*Exercise requirements:*
Go line by line through the listing below and copy those that hold "UserSearch".

*Records for the exercise:*
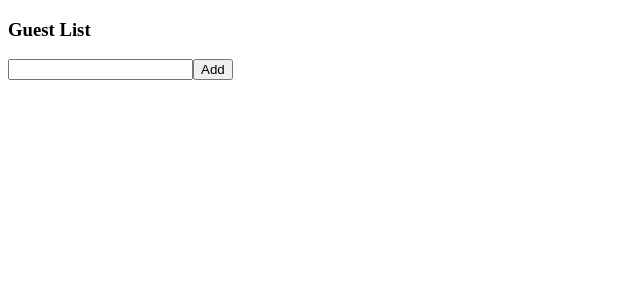
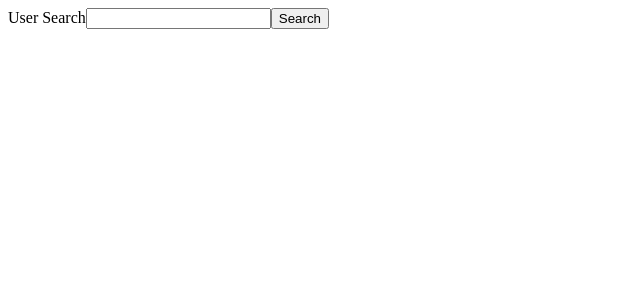
Before and after one commit to IainLR/React-TypeScript-Demo, a React (Create React App) app: page / in a window 1280 px wide. Shown: the top 300 px of the page, without its empty margins (0-640 px from the left). Built offline with nearby package versions, Linux system fonts and the light colour scheme.

Commit message:
UserSearch modified

```diff
--- a/src/index.tsx
+++ b/src/index.tsx
@@ -1,10 +1,10 @@
 import ReactDom from 'react-dom'
-import GuestList from './state/GuestList'
+import UserSearch from './state/UserSearch'
 
 const App = () => {
   return (
     <div>
-      <GuestList />
+      <UserSearch />
     </div>
   )
 }
--- /dev/null
+++ b/src/state/UserSearch.tsx
@@ -0,0 +1,36 @@
+import { useState } from 'react'
+
+const users = [
+  { name: 'Sarah', age: 22 },
+  { name: 'Alex', age: 23 },
+  { name: 'Doug', age: 25 },
+]
+const UserSearch: React.FC = () => {
+  const [name, setName] = useState('')
+  const [user, setUser] = useState<{ name: string; age: number } | undefined>()
+
+  const handleClick = () => {
+    const foundUser = users.find((user) => {
+      return user.name === name
+    })
+    setUser(foundUser)
+  }
+
+  return (
+    <div>
+      User Search
+      <input
+        type='text'
+        value={name}
+        onChange={(e) => setName(e.target.value)}
+      />
+      <button onClick={handleClick}>Search</button>
+      <div>
+        {user && user.name}
+        {user && user.age}
+      </div>
+    </div>
+  )
+}
+
+export default UserSearch
```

*Expected output:*
UserSearch modified
+import UserSearch from './state/UserSearch'
+      <UserSearch />
+++ b/src/state/UserSearch.tsx
+const UserSearch: React.FC = () => {
+export default UserSearch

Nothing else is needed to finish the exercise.